>>>
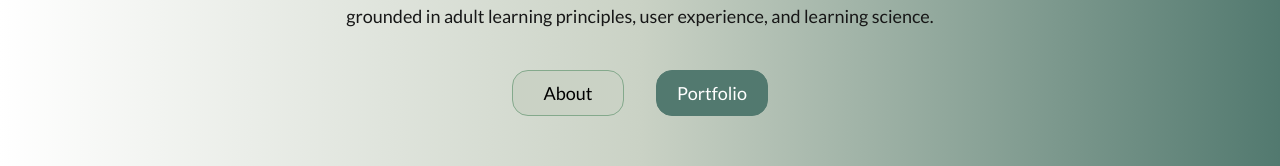
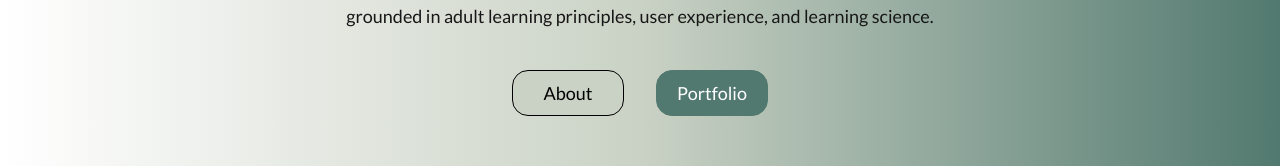
Before and after one commit to asifsyedcodes/portfolio-sona, a Next.js app: page / in a window 1280 px wide. Shown: the part 387-553 px from the top of the page. Built offline with nearby package versions, Linux system fonts and the light colour scheme.

Commit message:
outline button color change

```diff
--- a/src/app/components/ButtonLink/styles.ts
+++ b/src/app/components/ButtonLink/styles.ts
@@ -1,4 +1,5 @@
 export const variantStyles = {
   primary: "border-green-700 bg-green-700 text-white-900 hover:bg-green-900",
-  outline: "border-green-200 bg-green-300 text-black-900 hover:bg-green-200",
+  outline:
+    "border-black-900 bg-green-300 text-black-900 hover:bg-green-200 hover:border-green-200",
 };
```
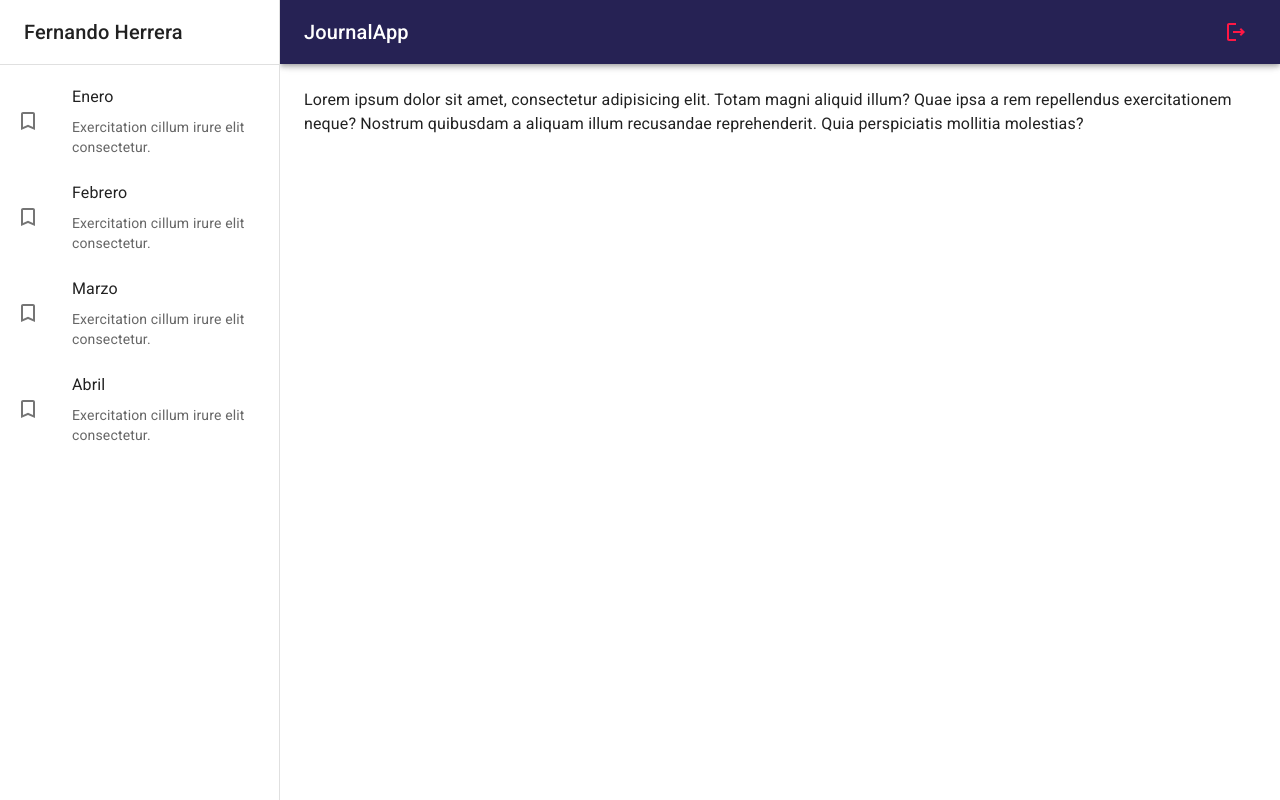
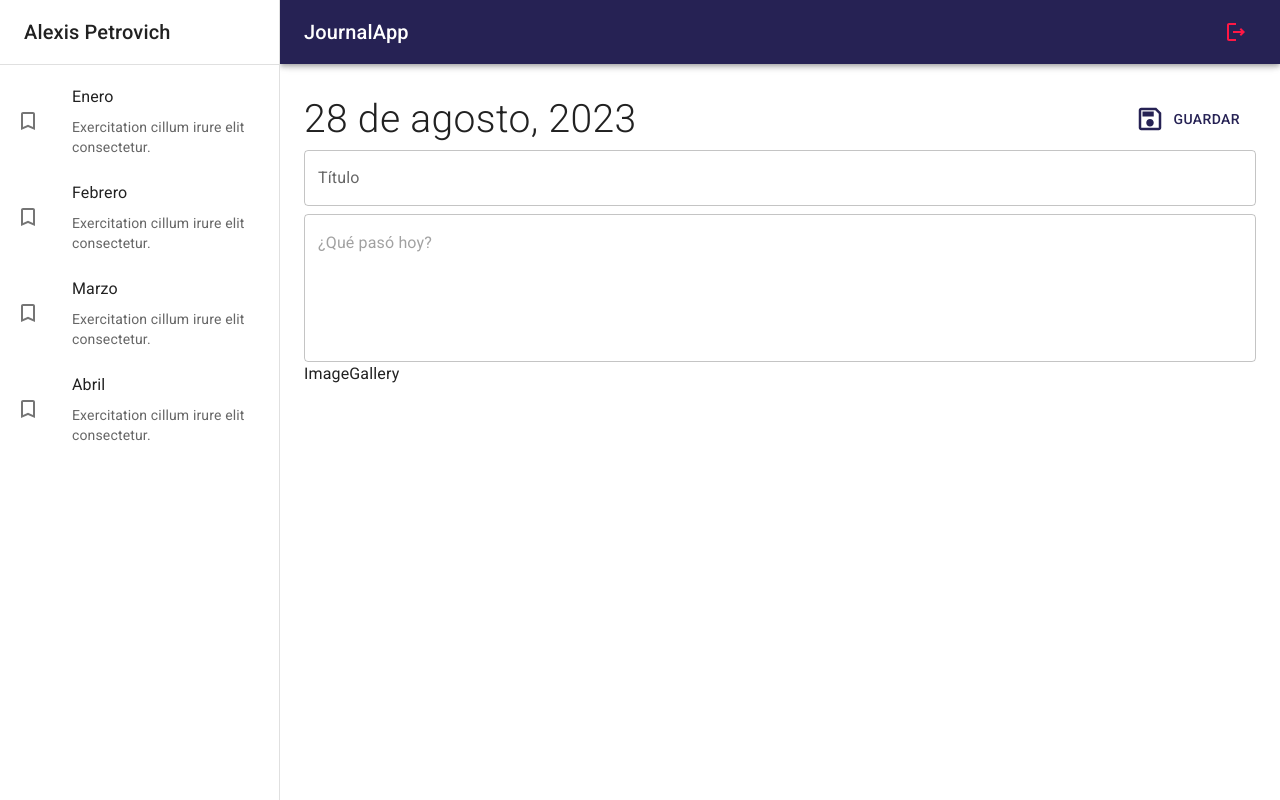
Before and after one commit to AlPetrovich/JournalApp-React, a React (Vite) app in the folder journal-app/: page / in a window 1280 px wide. Built offline with nearby package versions, Linux system fonts and the light colour scheme.

Commit message:
add noteView

```diff
--- /dev/null
+++ b/journal-app/src/journal/components/ImageGallery.jsx
@@ -0,0 +1,6 @@
+
+export const ImageGallery = () => {
+  return (
+    <div>ImageGallery</div>
+  )
+}
--- a/journal-app/src/journal/components/SideBar.jsx
+++ b/journal-app/src/journal/components/SideBar.jsx
@@ -17,7 +17,7 @@
         >
             <Toolbar>
                 <Typography variant='h6' noWrap component='div'>
-                    Fernando Herrera
+                    Alexis Petrovich
                 </Typography>
             </Toolbar>
             <Divider />
--- a/journal-app/src/journal/components/index.js
+++ b/journal-app/src/journal/components/index.js
@@ -1,2 +1,3 @@
 export * from './Navbar';
 export * from './Sidebar';
+export * from './ImageGallery';
--- a/journal-app/src/journal/pages/JournalPage.jsx
+++ b/journal-app/src/journal/pages/JournalPage.jsx
@@ -1,6 +1,5 @@
-import { MailOutline } from "@mui/icons-material";
-import { Typography } from "@mui/material";
 import { JournalLayout } from "../layout/JournalLayout";
+import { NoteView, NothingSelectedView } from "../view";
 
 
 
@@ -8,10 +7,12 @@
   return (
     <JournalLayout>
 
-      <Typography>Lorem ipsum dolor sit amet, consectetur adipisicing elit. Totam magni aliquid illum? Quae ipsa a rem repellendus exercitationem neque? Nostrum quibusdam a aliquam illum recusandae reprehenderit. Quia perspiciatis mollitia molestias?</Typography>
+      {/* <Typography>Lorem ipsum dolor sit amet, consectetur adipisicing elit. Totam magni aliquid illum? Quae ipsa a rem repellendus exercitationem neque? Nostrum quibusdam a aliquam illum recusandae reprehenderit. Quia perspiciatis mollitia molestias?</Typography> */}
 
+      {/* <NothingSelectedView /> */}
       {/* NothinSelected */}
-      {/* NoteView */}
+      <NoteView />
+
 
     </JournalLayout>
   )
--- /dev/null
+++ b/journal-app/src/journal/view/NoteView.jsx
@@ -0,0 +1,41 @@
+import { SaveOutlined } from "@mui/icons-material";
+import { Button, Grid, TextField, Typography } from "@mui/material";
+import { ImageGallery } from "../components";
+
+export const NoteView = () => {
+  return (
+    <Grid container direction="row" justifyContent="space-between" alignItems="center" sx={{mb:1}}>
+        <Grid item>
+            <Typography fontSize={39} fontWeight="light">28 de agosto, 2023</Typography>
+        </Grid>
+        <Grid item>
+            <Button color="primary" sx={{padding : 2}}>
+                <SaveOutlined sx={{fontSize: 30, mr: 1}} />
+                Guardar
+            </Button>
+        </Grid>
+
+        <Grid container>
+            <TextField
+                type="text"
+                vatiant="filled"
+                fullWidth
+                placeholder="Ingrese un título"
+                label="Título"
+                sx={{border: 'none' , mb:1}}
+            />
+
+             <TextField
+                type="text"
+                vatiant="filled"
+                fullWidth
+                multiline
+                placeholder="¿Qué pasó hoy?"
+                minRows={5}
+            />
+        </Grid>
+
+        <ImageGallery />
+    </Grid>
+  )
+}
--- /dev/null
+++ b/journal-app/src/journal/view/NothingSelectedView.jsx
@@ -0,0 +1,22 @@
+import { StarOutline } from "@mui/icons-material"
+import { Grid, Typography } from "@mui/material"
+
+export const NothingSelectedView = () => {
+  return (
+    <Grid
+    container
+    spacing={0}
+    direction="column"
+    alignItems="center"
+    justifyContent="center"
+    sx={{ minHeight: "calc(100vh - 110px)", backgroundColor: "primary.main", borderRadius:3 }}
+  >
+    <Grid item xs={ 12 }>
+        <StarOutline sx={{fontSize: 100, color:"white"}} />
+    </Grid>
+    <Grid item xs={ 12 }>
+        <Typography color="white" variant="h5">Selecciona o crea una nota</Typography>
+    </Grid>
+</Grid>
+  )
+}
--- /dev/null
+++ b/journal-app/src/journal/view/index.js
@@ -0,0 +1,2 @@
+export * from "./NothingSelectedView";
+export * from "./NoteView";
```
<<<
TASK BRIEF: Please copy the data above exactly, omitting the pictures.

ANSWER TO THE PROBLEM:
Before and after one commit to asifsyedcodes/portfolio-sona, a Next.js app: page / in a window 1280 px wide. Shown: the part 387-553 px from the top of the page. Built offline with nearby package versions, Linux system fonts and the light colour scheme.

Commit message:
outline button color change

```diff
--- a/src/app/components/ButtonLink/styles.ts
+++ b/src/app/components/ButtonLink/styles.ts
@@ -1,4 +1,5 @@
 export const variantStyles = {
   primary: "border-green-700 bg-green-700 text-white-900 hover:bg-green-900",
-  outline: "border-green-200 bg-green-300 text-black-900 hover:bg-green-200",
+  outline:
+    "border-black-900 bg-green-300 text-black-900 hover:bg-green-200 hover:border-green-200",
 };
```
Before and after one commit to AlPetrovich/JournalApp-React, a React (Vite) app in the folder journal-app/: page / in a window 1280 px wide. Built offline with nearby package versions, Linux system fonts and the light colour scheme.

Commit message:
add noteView

```diff
--- /dev/null
+++ b/journal-app/src/journal/components/ImageGallery.jsx
@@ -0,0 +1,6 @@
+
+export const ImageGallery = () => {
+  return (
+    <div>ImageGallery</div>
+  )
+}
--- a/journal-app/src/journal/components/SideBar.jsx
+++ b/journal-app/src/journal/components/SideBar.jsx
@@ -17,7 +17,7 @@
         >
             <Toolbar>
                 <Typography variant='h6' noWrap component='div'>
-                    Fernando Herrera
+                    Alexis Petrovich
                 </Typography>
             </Toolbar>
             <Divider />
--- a/journal-app/src/journal/components/index.js
+++ b/journal-app/src/journal/components/index.js
@@ -1,2 +1,3 @@
 export * from './Navbar';
 export * from './Sidebar';
+export * from './ImageGallery';
--- a/journal-app/src/journal/pages/JournalPage.jsx
+++ b/journal-app/src/journal/pages/JournalPage.jsx
@@ -1,6 +1,5 @@
-import { MailOutline } from "@mui/icons-material";
-import { Typography } from "@mui/material";
 import { JournalLayout } from "../layout/JournalLayout";
+import { NoteView, NothingSelectedView } from "../view";
 
 
 
@@ -8,10 +7,12 @@
   return (
     <JournalLayout>
 
-      <Typography>Lorem ipsum dolor sit amet, consectetur adipisicing elit. Totam magni aliquid illum? Quae ipsa a rem repellendus exercitationem neque? Nostrum quibusdam a aliquam illum recusandae reprehenderit. Quia perspiciatis mollitia molestias?</Typography>
+      {/* <Typography>Lorem ipsum dolor sit amet, consectetur adipisicing elit. Totam magni aliquid illum? Quae ipsa a rem repellendus exercitationem neque? Nostrum quibusdam a aliquam illum recusandae reprehenderit. Quia perspiciatis mollitia molestias?</Typography> */}
 
+      {/* <NothingSelectedView /> */}
       {/* NothinSelected */}
-      {/* NoteView */}
+      <NoteView />
+
 
     </JournalLayout>
   )
--- /dev/null
+++ b/journal-app/src/journal/view/NoteView.jsx
@@ -0,0 +1,41 @@
+import { SaveOutlined } from "@mui/icons-material";
+import { Button, Grid, TextField, Typography } from "@mui/material";
+import { ImageGallery } from "../components";
+
+export const NoteView = () => {
+  return (
+    <Grid container direction="row" justifyContent="space-between" alignItems="center" sx={{mb:1}}>
+        <Grid item>
+            <Typography fontSize={39} fontWeight="light">28 de agosto, 2023</Typography>
+        </Grid>
+        <Grid item>
+            <Button color="primary" sx={{padding : 2}}>
+                <SaveOutlined sx={{fontSize: 30, mr: 1}} />
+                Guardar
+            </Button>
+        </Grid>
+
+        <Grid container>
+            <TextField
+                type="text"
+                vatiant="filled"
+                fullWidth
+                placeholder="Ingrese un título"
+                label="Título"
+                sx={{border: 'none' , mb:1}}
+            />
+
+             <TextField
+                type="text"
+                vatiant="filled"
+                fullWidth
+                multiline
+                placeholder="¿Qué pasó hoy?"
+                minRows={5}
+            />
+        </Grid>
+
+        <ImageGallery />
+    </Grid>
+  )
+}
--- /dev/null
+++ b/journal-app/src/journal/view/NothingSelectedView.jsx
@@ -0,0 +1,22 @@
+import { StarOutline } from "@mui/icons-material"
+import { Grid, Typography } from "@mui/material"
+
+export const NothingSelectedView = () => {
+  return (
+    <Grid
+    container
+    spacing={0}
+    direction="column"
+    alignItems="center"
+    justifyContent="center"
+    sx={{ minHeight: "calc(100vh - 110px)", backgroundColor: "primary.main", borderRadius:3 }}
+  >
+    <Grid item xs={ 12 }>
+        <StarOutline sx={{fontSize: 100, color:"white"}} />
+    </Grid>
+    <Grid item xs={ 12 }>
+        <Typography color="white" variant="h5">Selecciona o crea una nota</Typography>
+    </Grid>
+</Grid>
+  )
+}
--- /dev/null
+++ b/journal-app/src/journal/view/index.js
@@ -0,0 +1,2 @@
+export * from "./NothingSelectedView";
+export * from "./NoteView";
```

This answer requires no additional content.